Under-carpet heating is another handy option. CarpetHeat by SpeedHeating is a product that goes between the carpet and padding. Using thin wires, the unit heats the room from the ground up. A separate thermostat attached to the wall controls the temperature. Around $600 and up (plus another $200 for a thermostat), these units are not inexpensive but offer an efficient way to heat a room unobtrusively.
Another heating option that's attractive and stylish while also lending a romantic touch is an electric fireplace. The Touchstone Onyx 50-inch fireplace is black and rectangular, making a great visual statement on the wall whether it's glowing or not. The embers look realistic ($349). Many wall-mounted electric units are plug-in ready and come with timers and remote controls, so you can boost the temperature at the touch of a button.
No room on the wall? Choose from a wide variety of freestanding fireplaces and stoves. Designed to fit with almost any decor, electric fireplaces are available in everything from a traditional stove look to units with mantelpieces and faux stonework. Some generate actual flames using a gel fuel or faux electric flames. Gel fireplaces are a better option for looks than warmth. To banish a chill, an electric fireplace does a better job.
Heat from above
Ceiling fans can be used for both heating and cooling. The Westover fan from Hunter features a heater. By reversing the blade direction, the fan forces warm air down and circulates it around the room. You can also add radiant heating panels on the ceiling of a chilly room. These units are unobtrusive and cost between $200 and $500, depending on size.

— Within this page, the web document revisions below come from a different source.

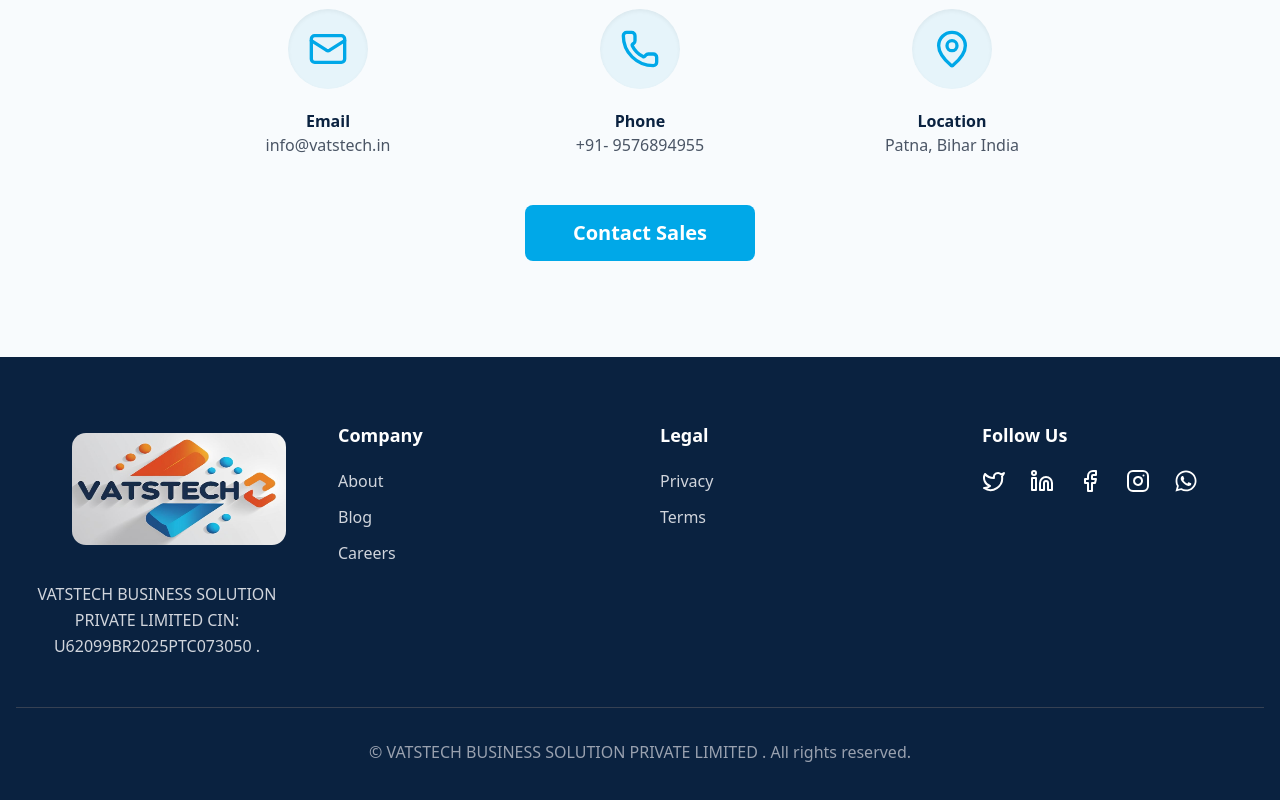
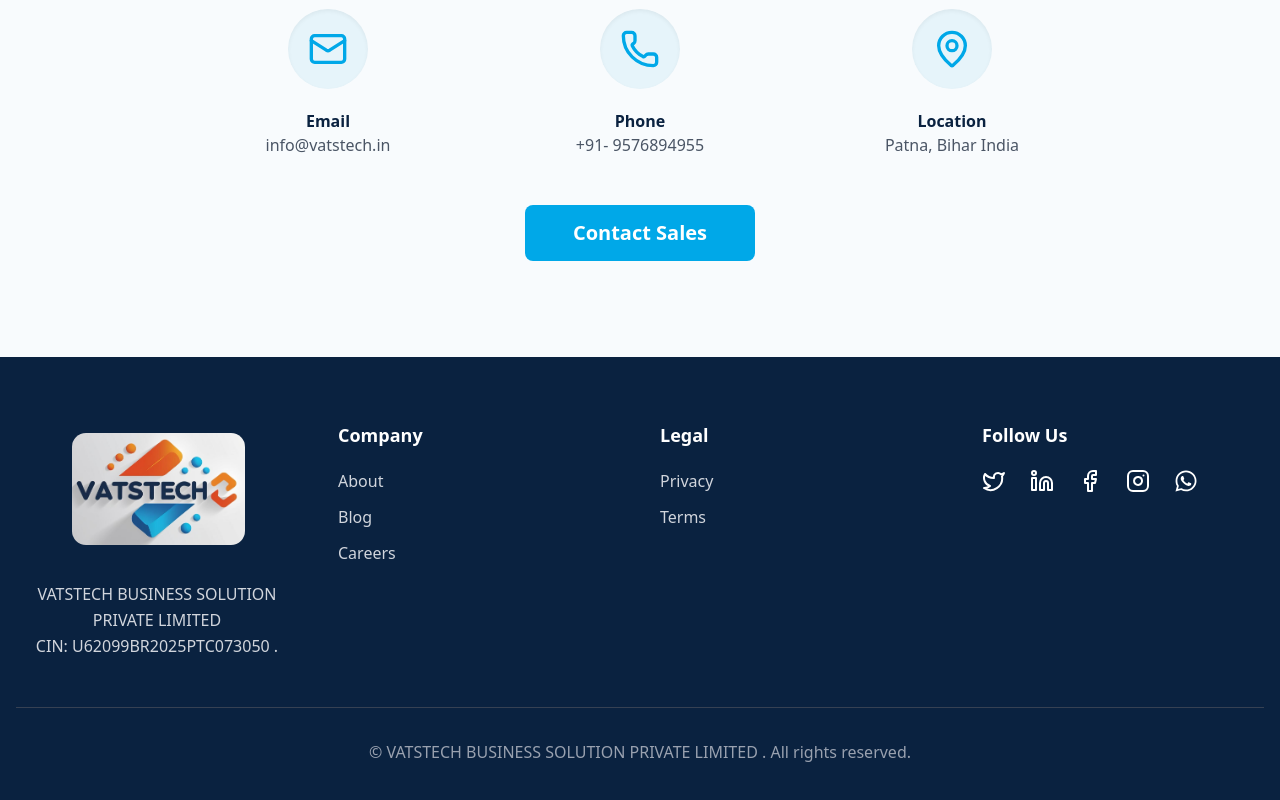
Before and after one commit to Harshpandeyiitian04/Vatstech, a Next.js app: page / in a window 1280 px wide. Shown: the part 5097-5897 px from the top of the page. Built offline with nearby package versions, Linux system fonts and the light colour scheme.

Commit message:
changes in cin number

```diff
--- a/components/footer.tsx
+++ b/components/footer.tsx
@@ -11,12 +11,17 @@ export function Footer() {
                     <div className="grid md:grid-cols-4 gap-10">
                         <div>
                             <div className="flex items-center space-x-3 mb-6">
-                                <img src="/2.png" alt="" srcSet="" className="h-28 w-56 rounded-xl m-3 ml-14"/>
+                                <img src="/2.png" alt="" srcSet="" className="h-28 w-56 rounded-xl m-3 ml-14 mr-14" />
                                 {/* <span className="text-2xl font-bold">Vatstech</span> */}
                             </div>
-                            <p className="text-gray-300 leading-relaxed text-center">
-                                VATSTECH BUSINESS SOLUTION PRIVATE LIMITED  CIN: U62099BR2025PTC073050 .
-                            </p>
+                            <div className="text-gray-300 leading-relaxed text-center">
+                                <div>
+                                    VATSTECH BUSINESS SOLUTION PRIVATE LIMITED
+                                </div>
+                                <div>
+                                    CIN: U62099BR2025PTC073050 .
+                                </div>
+                            </div>
                         </div>
                         <div>
                             <h4 className="font-semibold mb-5 text-lg">Company</h4>
```
Also changed, not shown: public/VATSTECH Logo with Tech Element Icon (2).png (added), 1 other file (tests, documents, lock files or other folders).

Kathryn Weber is a home and decorating columnist and publishes the Red Lotus Letter feng shui ezine. For more information, contact Weber through her website, redlotusletter.com.